The California Supreme Court has reaffirmed the right of Discovery Channel producers and others to cull public records for programming fodder.
A San Diego County, Calif., man challenged Discovery Communications Inc., alleging that the network invaded his privacy when it identified him in an episode of The Prosecutors in 2001.
Although the plaintiff, Steve Gates, was sentenced to three years in prison as an accessory after the fact, his attorneys argued that the man has led a blameless life since the crime 12 years ago, and that he is no longer a public figure.
In its opinion -- written by associate justice Kathryn Mickle Werdegar and released Monday -- the high-court panel said the invasion-of-privacy claim was barred by the First Amendment based on the use by producers of public records. Free-publication rights apply to journalists just as well as to "historians," the court wrote.
Attorneys for the plaintiffs pointed to a 1971 U.S. Supreme Court case, where justices said that the rights of an unfettered press might be trumped by the rights of a felon seeking to begin a new life. But the California court said that ruling has been "fatally undermined" in several subsequent legal challenges, which have found that media have a right to use information in the public record.

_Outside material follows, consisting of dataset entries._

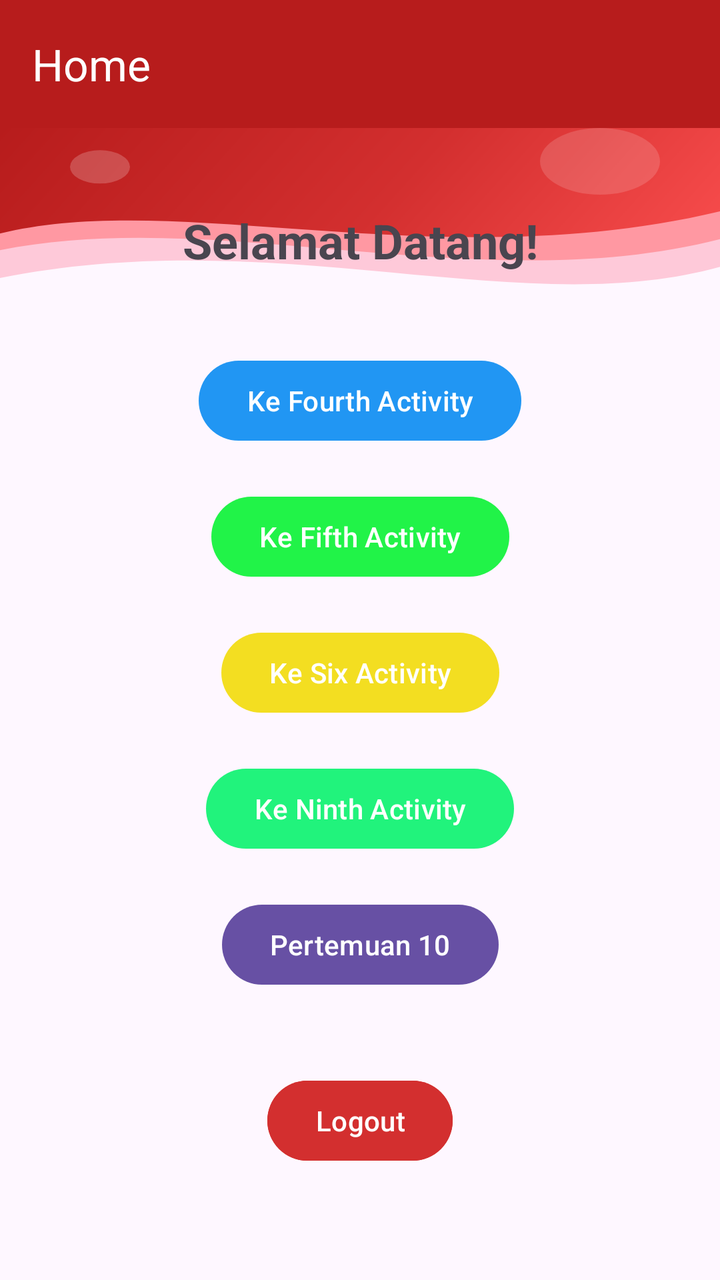
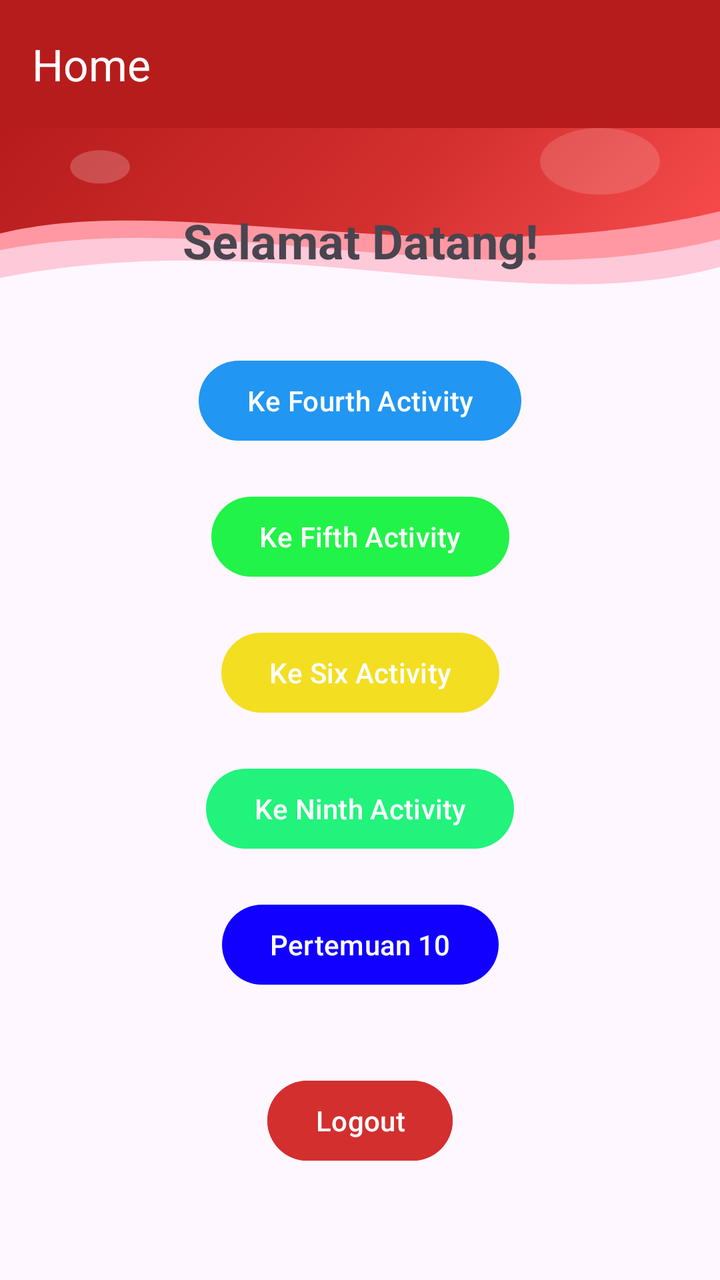

Screens rendered from an Android XML layout before and after an edit, with the pre-edit source and the edit as a unified diff.
<!-- AndroidManifest.xml: application theme Theme.Rey3Tie_Mobiel -->
<!-- res/layout/fragment_home.xml -->
<?xml version="1.0" encoding="utf-8"?>
<androidx.constraintlayout.widget.ConstraintLayout
    xmlns:android="http://schemas.android.com/apk/res/android"
    xmlns:app="http://schemas.android.com/apk/res-auto"
    xmlns:tools="http://schemas.android.com/tools"
    android:layout_width="match_parent"
    android:layout_height="match_parent">

    
    <androidx.appcompat.widget.Toolbar
        android:id="@+id/toolbar"
        android:layout_width="match_parent"
        android:layout_height="?attr/actionBarSize"
        android:background="#B71C1C"
        app:titleTextColor="@android:color/white"
        app:navigationIconTint="@android:color/white"
        app:title="Home"
        app:layout_constraintEnd_toEndOf="parent"
        app:layout_constraintStart_toStartOf="parent"
        app:layout_constraintTop_toTopOf="parent" />

    
    <View
        android:id="@+id/viewHeaderWave"
        android:layout_width="0dp"
        android:layout_height="100dp"
        android:background="@drawable/bg_header_wave"
        app:layout_constraintTop_toBottomOf="@id/toolbar"
        app:layout_constraintStart_toStartOf="parent"
        app:layout_constraintEnd_toEndOf="parent" />

    <TextView
        android:id="@+id/tvWelcome"
        android:layout_width="wrap_content"
        android:layout_height="wrap_content"
        android:text="Selamat Datang!"
        android:textSize="24sp"
        android:textStyle="bold"
        app:layout_constraintTop_toBottomOf="@id/toolbar"
        app:layout_constraintStart_toStartOf="parent"
        app:layout_constraintEnd_toEndOf="parent"
        android:layout_marginTop="40dp"/>

    <Button
        android:id="@+id/btnToFourth"
        android:layout_width="wrap_content"
        android:layout_height="wrap_content"
        android:text="Ke Fourth Activity"
        app:backgroundTint="#2196F3"
        app:layout_constraintTop_toBottomOf="@id/tvWelcome"
        app:layout_constraintStart_toStartOf="parent"
        app:layout_constraintEnd_toEndOf="parent"
        android:layout_marginTop="40dp"/>

    <Button
        android:id="@+id/btnToFifth"
        android:layout_width="wrap_content"
        android:layout_height="wrap_content"
        android:text="Ke Fifth Activity"
        app:backgroundTint="#21F348"
        app:layout_constraintTop_toBottomOf="@id/btnToFourth"
        app:layout_constraintStart_toStartOf="parent"
        app:layout_constraintEnd_toEndOf="parent"
        android:layout_marginTop="20dp"/>

    <Button
        android:id="@+id/btnToSixth"
        android:layout_width="wrap_content"
        android:layout_height="wrap_content"
        android:text="Ke Six Activity"
        app:backgroundTint="#F3DE21"
        app:layout_constraintTop_toBottomOf="@id/btnToFifth"
        app:layout_constraintStart_toStartOf="parent"
        app:layout_constraintEnd_toEndOf="parent"
        android:layout_marginTop="20dp"/>

    
    <Button
        android:id="@+id/btnPertemuan9"
        android:layout_width="wrap_content"
        android:layout_height="wrap_content"
        android:text="Ke Ninth Activity"
        app:backgroundTint="#21F37C"
        app:layout_constraintTop_toBottomOf="@id/btnToSixth"
        app:layout_constraintStart_toStartOf="parent"
        app:layout_constraintEnd_toEndOf="parent"
        android:layout_marginTop="20dp"/>

    
    <Button
        android:id="@+id/btntoten"
        android:layout_width="wrap_content"
        android:layout_height="wrap_content"
        android:text="Pertemuan 10"
        app:layout_constraintTop_toBottomOf="@id/btnPertemuan9"
        app:layout_constraintStart_toStartOf="parent"
        app:layout_constraintEnd_toEndOf="parent"
        android:layout_marginTop="20dp"/>

    
    <Button
        android:id="@+id/btnLogout"
        android:layout_width="wrap_content"
        android:layout_height="wrap_content"
        android:layout_marginTop="40dp"
        android:backgroundTint="#D32F2F"
        android:text="Logout"
        app:layout_constraintEnd_toEndOf="parent"
        app:layout_constraintStart_toStartOf="parent"
        app:layout_constraintTop_toBottomOf="@id/btntoten" />

</androidx.constraintlayout.widget.ConstraintLayout>
<!-- resources referenced by this layout -->
<resources>
  <!-- drawable bg_header_wave (drawable) -->
  <?xml version="1.0" encoding="utf-8"?>
  <vector xmlns:android="http://schemas.android.com/apk/res/android"
      xmlns:aapt="http://schemas.android.com/aapt"
      android:width="360dp"
      android:height="180dp"
      android:viewportWidth="360"
      android:viewportHeight="180">
  
      
      <path
          android:fillAlpha="0.2"
          android:fillColor="#FF1744"
          android:pathData="M0,0 H360 V125 C260,175 140,85 0,135 Z" />
  
      
      <path
          android:fillAlpha="0.4"
          android:fillColor="#FF5252"
          android:pathData="M0,0 H360 V100 C240,155 110,70 0,110 Z" />
  
      
      <path
          android:pathData="M0,0 H360 V75 C220,135 90,55 0,95 Z">
          <aapt:attr name="android:fillColor">
              <gradient
                  android:startX="0"
                  android:startY="0"
                  android:endX="360"
                  android:endY="180"
                  android:type="linear">
                  <item android:offset="0.0" android:color="#B71C1C" />
                  <item android:offset="0.5" android:color="#D32F2F" />
                  <item android:offset="1.0" android:color="#FF5252" />
              </gradient>
          </aapt:attr>
      </path>
  
      
      <path
          android:fillAlpha="0.15"
          android:fillColor="#FFFFFF"
          android:pathData="M300,30 m-30,0 a30,30 0 1,1 60,0 a30,30 0 1,1 -60,0" />
  
      <path
          android:fillAlpha="0.2"
          android:fillColor="#FFFFFF"
          android:pathData="M50,35 m-15,0 a15,15 0 1,1 30,0 a15,15 0 1,1 -30,0" />
  
  </vector>
  <style name="Theme.Rey3Tie_Mobiel" parent="Theme.MaterialComponents.DayNight.NoActionBar">
          ...
      </style>
</resources>

<!-- the commit's change to res/layout/fragment_home.xml (unified diff, before → after) -->
@@ -4,7 +4,8 @@
     xmlns:app="http://schemas.android.com/apk/res-auto"
     xmlns:tools="http://schemas.android.com/tools"
     android:layout_width="match_parent"
-    android:layout_height="match_parent">
+    android:layout_height="match_parent"
+    tools:context=".FragmentHome">
 
     
     <androidx.appcompat.widget.Toolbar
@@ -20,93 +21,109 @@
         app:layout_constraintTop_toTopOf="parent" />
 
     
-    <View
-        android:id="@+id/viewHeaderWave"
-        android:layout_width="0dp"
-        android:layout_height="100dp"
-        android:background="@drawable/bg_header_wave"
+    <androidx.core.widget.NestedScrollView
+        android:layout_width="match_parent"
+        android:layout_height="0dp"
         app:layout_constraintTop_toBottomOf="@id/toolbar"
-        app:layout_constraintStart_toStartOf="parent"
-        app:layout_constraintEnd_toEndOf="parent" />
+        app:layout_constraintBottom_toBottomOf="parent">
 
-    <TextView
-        android:id="@+id/tvWelcome"
-        android:layout_width="wrap_content"
-        android:layout_height="wrap_content"
-        android:text="Selamat Datang!"
-        android:textSize="24sp"
-        android:textStyle="bold"
-        app:layout_constraintTop_toBottomOf="@id/toolbar"
-        app:layout_constraintStart_toStartOf="parent"
-        app:layout_constraintEnd_toEndOf="parent"
-        android:layout_marginTop="40dp"/>
+        <androidx.constraintlayout.widget.ConstraintLayout
+            android:layout_width="match_parent"
+            android:layout_height="wrap_content"
+            android:paddingBottom="40dp">
 
-    <Button
-        android:id="@+id/btnToFourth"
-        android:layout_width="wrap_content"
-        android:layout_height="wrap_content"
-        android:text="Ke Fourth Activity"
-        app:backgroundTint="#2196F3"
-        app:layout_constraintTop_toBottomOf="@id/tvWelcome"
-        app:layout_constraintStart_toStartOf="parent"
-        app:layout_constraintEnd_toEndOf="parent"
-        android:layout_marginTop="40dp"/>
+            
+            <View
+                android:id="@+id/viewHeaderWave"
+                android:layout_width="0dp"
+                android:layout_height="100dp"
+                android:background="@drawable/bg_header_wave"
+                app:layout_constraintTop_toTopOf="parent"
+                app:layout_constraintStart_toStartOf="parent"
+                app:layout_constraintEnd_toEndOf="parent" />
 
-    <Button
-        android:id="@+id/btnToFifth"
-        android:layout_width="wrap_content"
-        android:layout_height="wrap_content"
-        android:text="Ke Fifth Activity"
-        app:backgroundTint="#21F348"
-        app:layout_constraintTop_toBottomOf="@id/btnToFourth"
-        app:layout_constraintStart_toStartOf="parent"
-        app:layout_constraintEnd_toEndOf="parent"
-        android:layout_marginTop="20dp"/>
+            <TextView
+                android:id="@+id/tvWelcome"
+                android:layout_width="wrap_content"
+                android:layout_height="wrap_content"
+                android:text="Selamat Datang!"
+                android:textSize="24sp"
+                android:textStyle="bold"
+                app:layout_constraintTop_toTopOf="parent"
+                app:layout_constraintStart_toStartOf="parent"
+                app:layout_constraintEnd_toEndOf="parent"
+                android:layout_marginTop="40dp"/>
 
-    <Button
-        android:id="@+id/btnToSixth"
-        android:layout_width="wrap_content"
-        android:layout_height="wrap_content"
-        android:text="Ke Six Activity"
-        app:backgroundTint="#F3DE21"
-        app:layout_constraintTop_toBottomOf="@id/btnToFifth"
-        app:layout_constraintStart_toStartOf="parent"
-        app:layout_constraintEnd_toEndOf="parent"
-        android:layout_marginTop="20dp"/>
+            <Button
+                android:id="@+id/btnToFourth"
+                android:layout_width="wrap_content"
+                android:layout_height="wrap_content"
+                android:text="Ke Fourth Activity"
+                app:backgroundTint="#2196F3"
+                app:layout_constraintTop_toBottomOf="@id/tvWelcome"
+                app:layout_constraintStart_toStartOf="parent"
+                app:layout_constraintEnd_toEndOf="parent"
+                android:layout_marginTop="40dp"/>
 
-    
-    <Button
-        android:id="@+id/btnPertemuan9"
-        android:layout_width="wrap_content"
-        android:layout_height="wrap_content"
-        android:text="Ke Ninth Activity"
-        app:backgroundTint="#21F37C"
-        app:layout_constraintTop_toBottomOf="@id/btnToSixth"
-        app:layout_constraintStart_toStartOf="parent"
-        app:layout_constraintEnd_toEndOf="parent"
-        android:layout_marginTop="20dp"/>
+            <Button
+                android:id="@+id/btnToFifth"
+                android:layout_width="wrap_content"
+                android:layout_height="wrap_content"
+                android:text="Ke Fifth Activity"
+                app:backgroundTint="#21F348"
+                app:layout_constraintTop_toBottomOf="@id/btnToFourth"
+                app:layout_constraintStart_toStartOf="parent"
+                app:layout_constraintEnd_toEndOf="parent"
+                android:layout_marginTop="20dp"/>
 
-    
-    <Button
-        android:id="@+id/btntoten"
-        android:layout_width="wrap_content"
-        android:layout_height="wrap_content"
-        android:text="Pertemuan 10"
-        app:layout_constraintTop_toBottomOf="@id/btnPertemuan9"
-        app:layout_constraintStart_toStartOf="parent"
-        app:layout_constraintEnd_toEndOf="parent"
-        android:layout_marginTop="20dp"/>
+            <Button
+                android:id="@+id/btnToSixth"
+                android:layout_width="wrap_content"
+                android:layout_height="wrap_content"
+                android:text="Ke Six Activity"
+                app:backgroundTint="#F3DE21"
+                app:layout_constraintTop_toBottomOf="@id/btnToFifth"
+                app:layout_constraintStart_toStartOf="parent"
+                app:layout_constraintEnd_toEndOf="parent"
+                android:layout_marginTop="20dp"/>
 
-    
-    <Button
-        android:id="@+id/btnLogout"
-        android:layout_width="wrap_content"
-        android:layout_height="wrap_content"
-        android:layout_marginTop="40dp"
-        android:backgroundTint="#D32F2F"
-        android:text="Logout"
-        app:layout_constraintEnd_toEndOf="parent"
-        app:layout_constraintStart_toStartOf="parent"
-        app:layout_constraintTop_toBottomOf="@id/btntoten" />
+            
+            <Button
+                android:id="@+id/btnPertemuan9"
+                android:layout_width="wrap_content"
+                android:layout_height="wrap_content"
+                android:text="Ke Ninth Activity"
+                app:backgroundTint="#21F37C"
+                app:layout_constraintTop_toBottomOf="@id/btnToSixth"
+                app:layout_constraintStart_toStartOf="parent"
+                app:layout_constraintEnd_toEndOf="parent"
+                android:layout_marginTop="20dp"/>
+
+            
+            <Button
+                android:id="@+id/btnPertemuan10"
+                android:layout_width="wrap_content"
+                android:layout_height="wrap_content"
+                android:text="Pertemuan 10"
+                app:backgroundTint="#1100FF"
+                app:layout_constraintTop_toBottomOf="@id/btnPertemuan9"
+                app:layout_constraintStart_toStartOf="parent"
+                app:layout_constraintEnd_toEndOf="parent"
+                android:layout_marginTop="20dp"/>
+
+            
+            <Button
+                android:id="@+id/btnLogout"
+                android:layout_width="wrap_content"
+                android:layout_height="wrap_content"
+                android:layout_marginTop="40dp"
+                android:backgroundTint="#D32F2F"
+                android:text="Logout"
+                app:layout_constraintEnd_toEndOf="parent"
+                app:layout_constraintStart_toStartOf="parent"
+                app:layout_constraintTop_toBottomOf="@id/btnPertemuan10" />
+
+        </androidx.constraintlayout.widget.ConstraintLayout>
+    </androidx.core.widget.NestedScrollView>
 
 </androidx.constraintlayout.widget.ConstraintLayout>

The California court panel said it was reluctant to make public records generally available, then punish the press for using them. Such action would lead to "timidity and self-censorship," the decision said.